BMC Evolutionary Biology 2013, 13:146  doi:10.1186/1471-2148-13-146

Published: 11 July 2013

Abstract

Background

Increasingly, similarity networks are being used for evolutionary analyses of molecular datasets. These networks are very useful, in particular for the analysis of gene sharing, lateral gene transfer and for the detection of distant homologs. Currently, such analyses require some computer programming skills due to the limited availability of user-friendly freely distributed software. Consequently, although appealing, the construction and analyses of these networks remain less familiar to biologists than do phylogenetic approaches.

Results

In order to ease the use of similarity networks in the community of evolutionary biologists, we introduce a software program, EGN, that runs under Linux or MacOSX. EGN automates the reconstruction of gene and genome networks from nucleic and proteic sequences. EGN also implements statistics describing genetic diversity in these samples, for various user-defined thresholds of similarities. In the interest of studying the complexity of evolutionary processes affecting microbial evolution, we applied EGN to a dataset of 571,044 proteic sequences from the three domains of life and from mobile elements. We observed that, in Borrelia, plasmids play a different role than in most other eubacteria. Rather than being genetic couriers involved in lateral gene transfer, Borrelia’s plasmids and their genes act as private genetic goods, that contribute to the creation of genetic diversity within their parasitic hosts.

Conclusion

EGN can be used for constructing, analyzing, and mining molecular datasets in evolutionary studies. The program can help increase our knowledge of the processes through which genes from distinct sources and/or from multiple genomes co-evolve in lineages of cellular organisms.

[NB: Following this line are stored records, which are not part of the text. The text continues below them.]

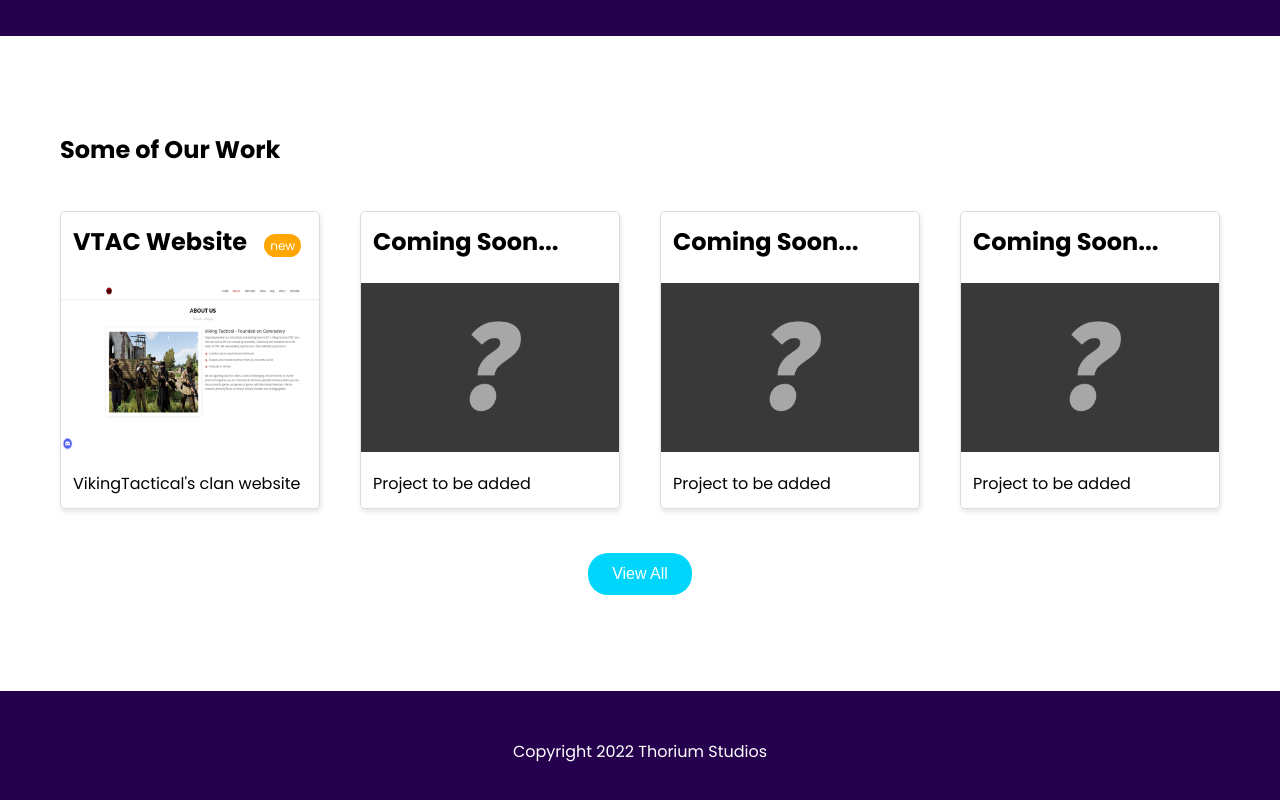
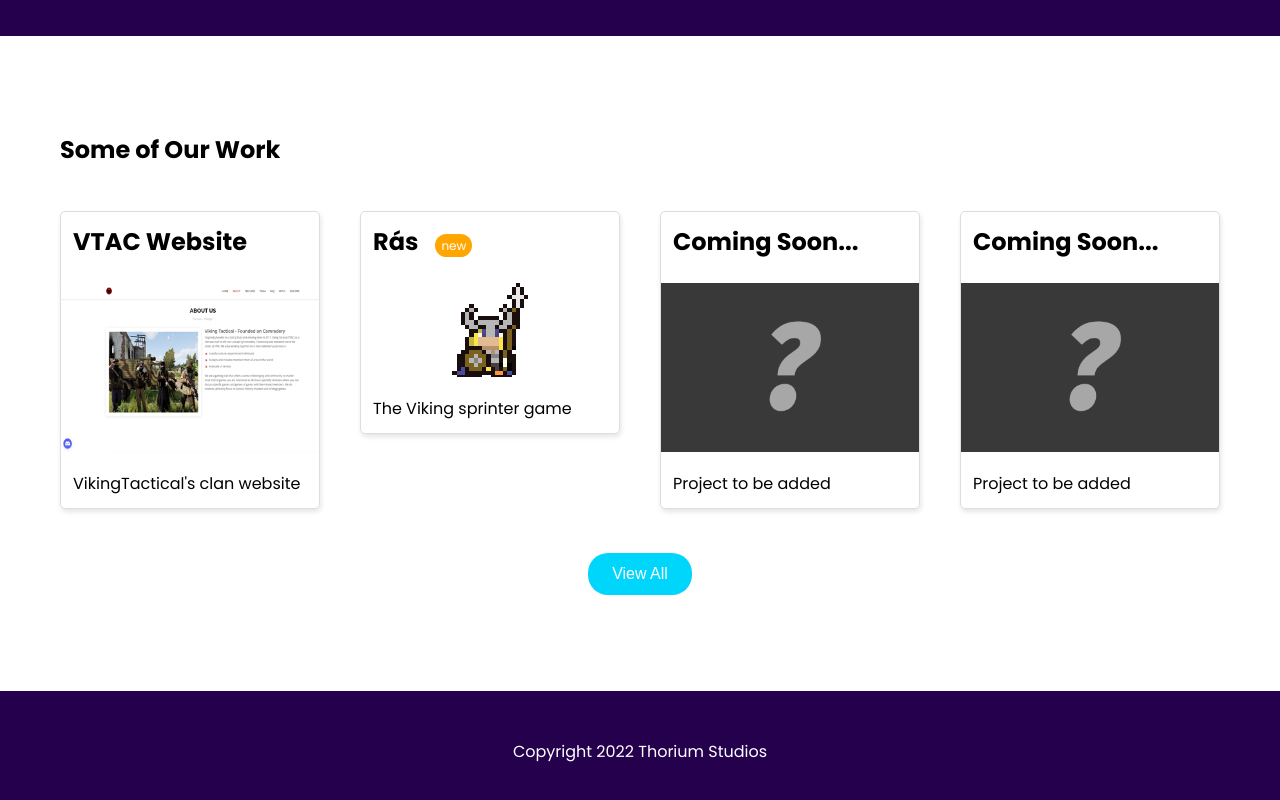
Before and after one commit to Thorium-Studios/webpage, a React (Create React App) app: page / in a window 1280 px wide. Shown: the part 933-1733 px from the top of the page. Built offline with nearby package versions, Linux system fonts and the light colour scheme.

Commit message:
Added Ras project

```diff
--- a/src/App.js
+++ b/src/App.js
@@ -10,6 +10,10 @@ import Projects from "./pages/Projects";
 
 // Import Project pages
 import Webpage from "./pages/Projects/Webpage";
+
+// Ras Project
+import Ras from "./pages/Projects/Ras/Ras";
+import PlayRas from "./pages/Projects/Ras/PlayRas";
 
 function App() {
   return (
@@ -34,8 +38,13 @@ function App() {
             <Projects />
           </Route>
           {/* Individual projects route */}
-          <Route path="/projects/webpage">
-            <Webpage />
+
+          {/* Ras routes */}
+          <Route exact path="/projects/ras">
+            <Ras />
+          </Route>
+          <Route exact path="/projects/ras/play">
+            <PlayRas />
           </Route>
         </Switch>
         <SiteFooter />
--- /dev/null
+++ b/src/additional.css
@@ -0,0 +1,15 @@
+.gameWrapper {
+  position: relative;
+  padding-bottom: 56.25%;
+  /* 16:9 */
+  padding-top: 0px;
+  height: 0;
+}
+
+.gameWrapper iframe {
+  position: absolute;
+  top: 0;
+  left: 0;
+  width: 100%;
+  height: 50%;
+}
--- a/src/index.js
+++ b/src/index.js
@@ -1,6 +1,7 @@
 import React from "react";
 import ReactDOM from "react-dom";
 import "./index.css";
+import "./additional.css";
 import App from "./App";
 
 ReactDOM.render(
--- a/src/pages/Homepage.js
+++ b/src/pages/Homepage.js
@@ -53,10 +53,7 @@ export default function Homepage() {
               {/* <Link to="/projects/webpage"> */}
               <a href="https://vikingtactical.us">
                 <div class="card p-0">
-                  <h3 class="card-title m-1">
-                    VTAC Website{" "}
-                    <span class="badge-orange text-white ml-1">new</span>
-                  </h3>
+                  <h3 class="card-title m-1">VTAC Website</h3>
                   <img src="/img/vtac.png" alt="" />
                   <p class="m-1">VikingTactical's clan website</p>
                 </div>
@@ -64,11 +61,17 @@ export default function Homepage() {
               {/* </Link> */}
             </div>
             <div class="col-12-xs col-6-md col-3-lg">
-              <div class="card p-0">
-                <h3 class="card-title m-1">Coming Soon...</h3>
-                <img src="/img/comingsoon.png" alt="" />
-                <p class="m-1">Project to be added</p>
-              </div>
+              <Link to="projects/ras">
+                <div class="card p-0">
+                  <h3 class="card-title m-1">
+                    Rás <span class="badge-orange text-white ml-1">new</span>
+                  </h3>
+                  <center>
+                    <img src="/img/ras.png" alt="" />
+                  </center>
+                  <p class="m-1">The Viking sprinter game</p>
+                </div>
+              </Link>
             </div>
             <div class="col-12-xs col-6-md col-3-lg">
               <div class="card p-0">
--- a/src/pages/Projects.js
+++ b/src/pages/Projects.js
@@ -12,15 +12,25 @@ export default function Projects() {
               {/* <Link to="/projects/webpage"> */}
               <a href="https://vikingtactical.us">
                 <div class="card p-0">
-                  <h3 class="card-title m-1">
-                    VTAC Website{" "}
-                    <span class="badge-orange text-white ml-1">new</span>
-                  </h3>
+                  <h3 class="card-title m-1">VTAC Website</h3>
                   <img src="/img/vtac.png" alt="" />
                   <p class="m-1">VikingTactical's clan website</p>
                 </div>
               </a>
               {/* </Link> */}
+            </div>
+            <div class="col-12-xs col-6-md col-3-lg">
+              <Link to="projects/ras">
+                <div class="card p-0">
+                  <h3 class="card-title m-1">
+                    Rás <span class="badge-orange text-white ml-1">new</span>
+                  </h3>
+                  <center>
+                    <img src="/img/ras.png" alt="" />
+                  </center>
+                  <p class="m-1">The Viking sprinter game</p>
+                </div>
+              </Link>
             </div>
           </div>
         </div>
--- /dev/null
+++ b/src/pages/Projects/Ras/PlayRas.js
@@ -0,0 +1,15 @@
+import React from "react";
+
+export default function Ras() {
+  return (
+    <div>
+      <div className="gameWrapper">
+        <iframe
+          title="Ras Game"
+          src="https://games.thoriumstudios.us/ras"
+          frameborder="0"
+        ></iframe>
+      </div>
+    </div>
+  );
+}
--- /dev/null
+++ b/src/pages/Projects/Ras/Ras.js
@@ -0,0 +1,9 @@
+import React from "react";
+
+export default function Ras() {
+  return (
+    <div>
+      <p>Ras</p>
+    </div>
+  );
+}
```
Also changed, not shown: public/img/ras.png (added).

Keywords:
Similarity network; Evolution; Borrelia; Plasmid; Genomics; Graph; Pathogen; Lateral gene transfer; Introgressive descent